■ Problem ■
Print the entries in full, word for word, but not the pictures.

■ User interface change data ■
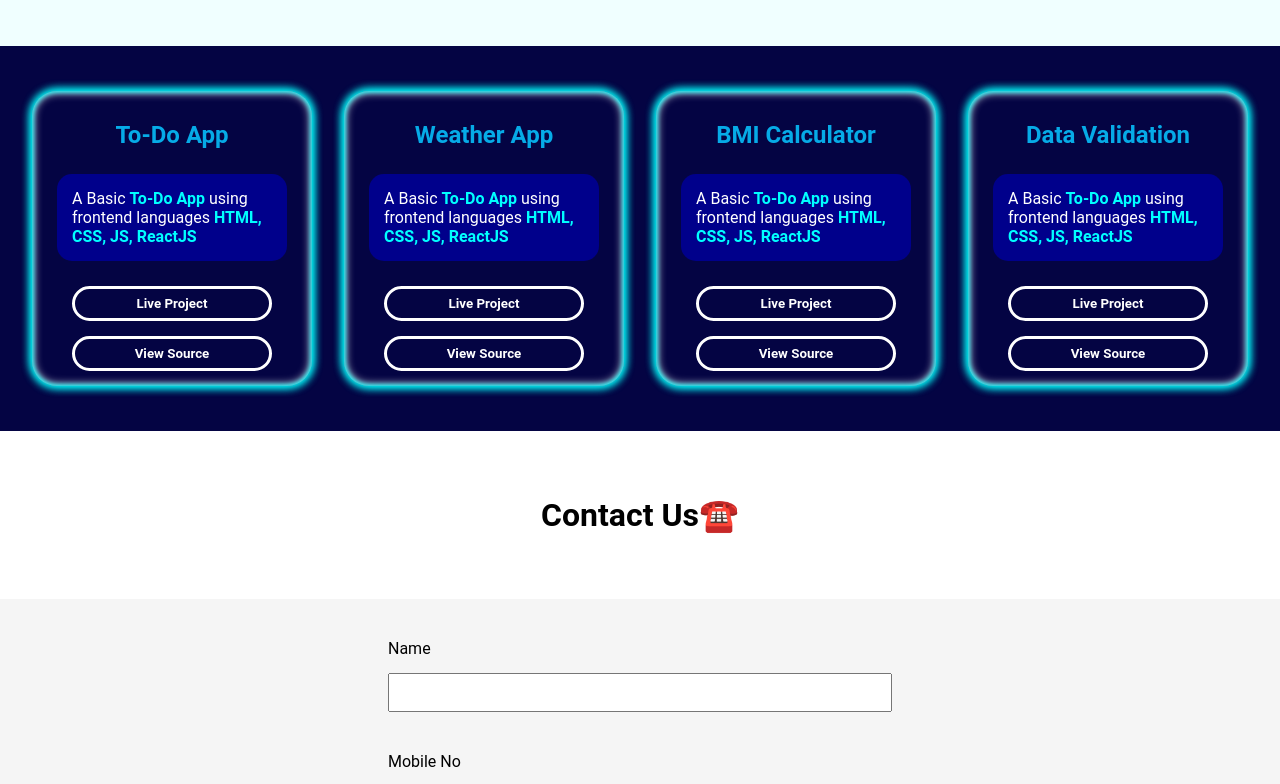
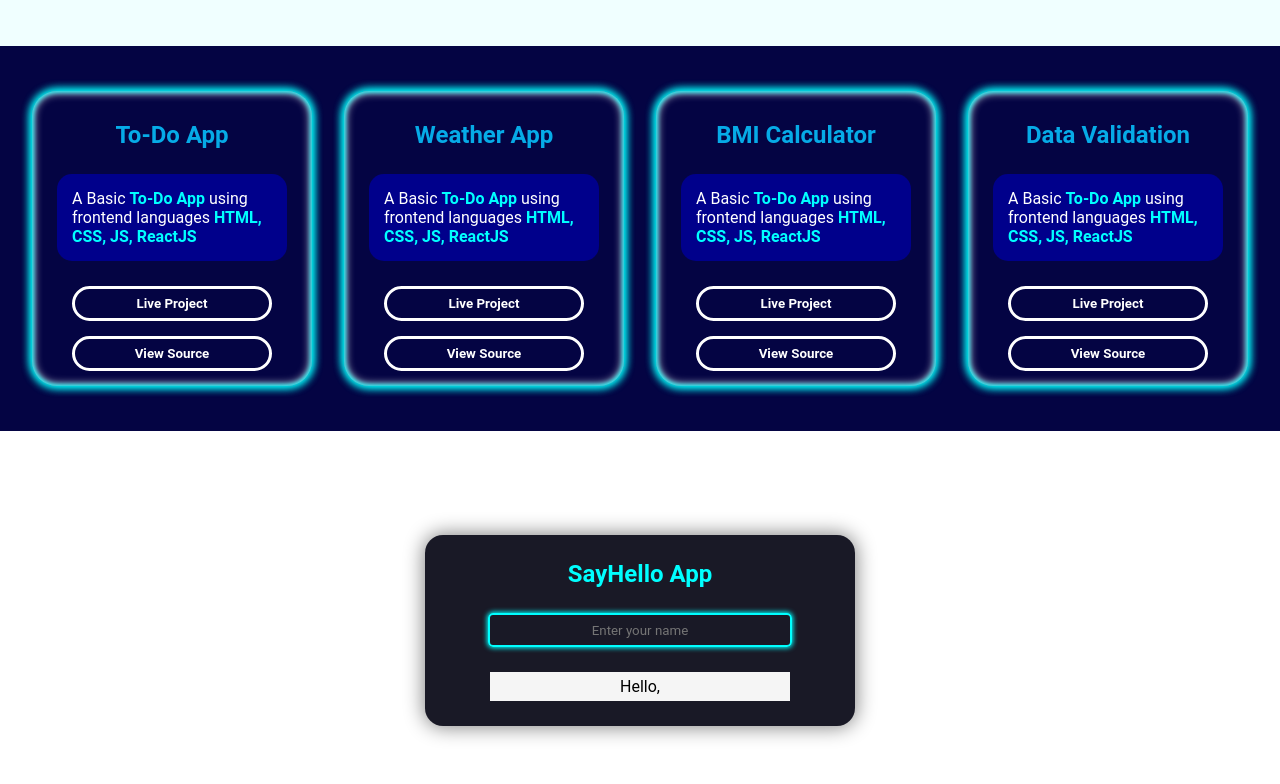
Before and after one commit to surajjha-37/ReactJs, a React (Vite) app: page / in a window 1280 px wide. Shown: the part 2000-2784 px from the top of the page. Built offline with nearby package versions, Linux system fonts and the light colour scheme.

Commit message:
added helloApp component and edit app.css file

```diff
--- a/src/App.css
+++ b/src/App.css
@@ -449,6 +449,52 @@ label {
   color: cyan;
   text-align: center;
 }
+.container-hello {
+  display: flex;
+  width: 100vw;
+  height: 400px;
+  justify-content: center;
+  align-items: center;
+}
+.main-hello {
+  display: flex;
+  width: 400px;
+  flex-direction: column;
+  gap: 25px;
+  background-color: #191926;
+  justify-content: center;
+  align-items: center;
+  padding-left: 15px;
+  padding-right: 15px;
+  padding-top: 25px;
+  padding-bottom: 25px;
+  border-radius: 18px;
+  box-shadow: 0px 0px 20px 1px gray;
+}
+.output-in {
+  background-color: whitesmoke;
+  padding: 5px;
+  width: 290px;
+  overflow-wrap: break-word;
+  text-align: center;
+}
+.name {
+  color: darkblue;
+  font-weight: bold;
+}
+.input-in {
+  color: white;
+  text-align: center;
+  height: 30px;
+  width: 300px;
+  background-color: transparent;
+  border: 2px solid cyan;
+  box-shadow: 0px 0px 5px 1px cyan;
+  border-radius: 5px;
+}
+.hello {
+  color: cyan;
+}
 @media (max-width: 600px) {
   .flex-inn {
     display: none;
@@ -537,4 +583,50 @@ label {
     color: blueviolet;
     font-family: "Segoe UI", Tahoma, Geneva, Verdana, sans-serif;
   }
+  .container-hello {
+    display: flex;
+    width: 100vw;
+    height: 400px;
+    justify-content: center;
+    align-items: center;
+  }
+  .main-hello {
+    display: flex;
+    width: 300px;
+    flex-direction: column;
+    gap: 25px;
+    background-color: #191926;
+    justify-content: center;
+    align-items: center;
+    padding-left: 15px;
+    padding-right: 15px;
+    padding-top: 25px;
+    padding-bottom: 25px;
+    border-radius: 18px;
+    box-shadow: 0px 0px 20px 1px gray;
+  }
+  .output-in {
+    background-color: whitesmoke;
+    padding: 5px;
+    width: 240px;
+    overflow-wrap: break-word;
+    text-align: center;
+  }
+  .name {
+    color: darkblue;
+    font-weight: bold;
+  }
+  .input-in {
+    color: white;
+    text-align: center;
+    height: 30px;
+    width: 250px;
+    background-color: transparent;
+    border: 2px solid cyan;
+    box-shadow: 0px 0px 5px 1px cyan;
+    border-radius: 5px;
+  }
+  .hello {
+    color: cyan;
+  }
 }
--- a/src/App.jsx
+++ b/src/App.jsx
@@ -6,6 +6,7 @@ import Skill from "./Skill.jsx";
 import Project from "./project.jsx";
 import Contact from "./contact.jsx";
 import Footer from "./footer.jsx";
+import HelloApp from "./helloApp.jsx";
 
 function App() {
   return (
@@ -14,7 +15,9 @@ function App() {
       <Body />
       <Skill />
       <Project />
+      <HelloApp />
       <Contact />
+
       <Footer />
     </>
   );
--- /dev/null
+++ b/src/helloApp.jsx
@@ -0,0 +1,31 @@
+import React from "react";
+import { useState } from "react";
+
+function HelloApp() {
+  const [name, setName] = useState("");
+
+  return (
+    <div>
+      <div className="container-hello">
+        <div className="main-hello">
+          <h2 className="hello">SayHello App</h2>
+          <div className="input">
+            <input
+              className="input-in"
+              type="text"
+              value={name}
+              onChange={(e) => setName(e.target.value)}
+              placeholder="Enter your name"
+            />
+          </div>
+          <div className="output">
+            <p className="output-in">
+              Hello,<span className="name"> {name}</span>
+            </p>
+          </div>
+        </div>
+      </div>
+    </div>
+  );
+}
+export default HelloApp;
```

■ Task output ■
Before and after one commit to surajjha-37/ReactJs, a React (Vite) app: page / in a window 1280 px wide. Shown: the part 2000-2784 px from the top of the page. Built offline with nearby package versions, Linux system fonts and the light colour scheme.

Commit message:
added helloApp component and edit app.css file

```diff
--- a/src/App.css
+++ b/src/App.css
@@ -449,6 +449,52 @@ label {
   color: cyan;
   text-align: center;
 }
+.container-hello {
+  display: flex;
+  width: 100vw;
+  height: 400px;
+  justify-content: center;
+  align-items: center;
+}
+.main-hello {
+  display: flex;
+  width: 400px;
+  flex-direction: column;
+  gap: 25px;
+  background-color: #191926;
+  justify-content: center;
+  align-items: center;
+  padding-left: 15px;
+  padding-right: 15px;
+  padding-top: 25px;
+  padding-bottom: 25px;
+  border-radius: 18px;
+  box-shadow: 0px 0px 20px 1px gray;
+}
+.output-in {
+  background-color: whitesmoke;
+  padding: 5px;
+  width: 290px;
+  overflow-wrap: break-word;
+  text-align: center;
+}
+.name {
+  color: darkblue;
+  font-weight: bold;
+}
+.input-in {
+  color: white;
+  text-align: center;
+  height: 30px;
+  width: 300px;
+  background-color: transparent;
+  border: 2px solid cyan;
+  box-shadow: 0px 0px 5px 1px cyan;
+  border-radius: 5px;
+}
+.hello {
+  color: cyan;
+}
 @media (max-width: 600px) {
   .flex-inn {
     display: none;
@@ -537,4 +583,50 @@ label {
     color: blueviolet;
     font-family: "Segoe UI", Tahoma, Geneva, Verdana, sans-serif;
   }
+  .container-hello {
+    display: flex;
+    width: 100vw;
+    height: 400px;
+    justify-content: center;
+    align-items: center;
+  }
+  .main-hello {
+    display: flex;
+    width: 300px;
+    flex-direction: column;
+    gap: 25px;
+    background-color: #191926;
+    justify-content: center;
+    align-items: center;
+    padding-left: 15px;
+    padding-right: 15px;
+    padding-top: 25px;
+    padding-bottom: 25px;
+    border-radius: 18px;
+    box-shadow: 0px 0px 20px 1px gray;
+  }
+  .output-in {
+    background-color: whitesmoke;
+    padding: 5px;
+    width: 240px;
+    overflow-wrap: break-word;
+    text-align: center;
+  }
+  .name {
+    color: darkblue;
+    font-weight: bold;
+  }
+  .input-in {
+    color: white;
+    text-align: center;
+    height: 30px;
+    width: 250px;
+    background-color: transparent;
+    border: 2px solid cyan;
+    box-shadow: 0px 0px 5px 1px cyan;
+    border-radius: 5px;
+  }
+  .hello {
+    color: cyan;
+  }
 }
--- a/src/App.jsx
+++ b/src/App.jsx
@@ -6,6 +6,7 @@ import Skill from "./Skill.jsx";
 import Project from "./project.jsx";
 import Contact from "./contact.jsx";
 import Footer from "./footer.jsx";
+import HelloApp from "./helloApp.jsx";
 
 function App() {
   return (
@@ -14,7 +15,9 @@ function App() {
       <Body />
       <Skill />
       <Project />
+      <HelloApp />
       <Contact />
+
       <Footer />
     </>
   );
--- /dev/null
+++ b/src/helloApp.jsx
@@ -0,0 +1,31 @@
+import React from "react";
+import { useState } from "react";
+
+function HelloApp() {
+  const [name, setName] = useState("");
+
+  return (
+    <div>
+      <div className="container-hello">
+        <div className="main-hello">
+          <h2 className="hello">SayHello App</h2>
+          <div className="input">
+            <input
+              className="input-in"
+              type="text"
+              value={name}
+              onChange={(e) => setName(e.target.value)}
+              placeholder="Enter your name"
+            />
+          </div>
+          <div className="output">
+            <p className="output-in">
+              Hello,<span className="name"> {name}</span>
+            </p>
+          </div>
+        </div>
+      </div>
+    </div>
+  );
+}
+export default HelloApp;
```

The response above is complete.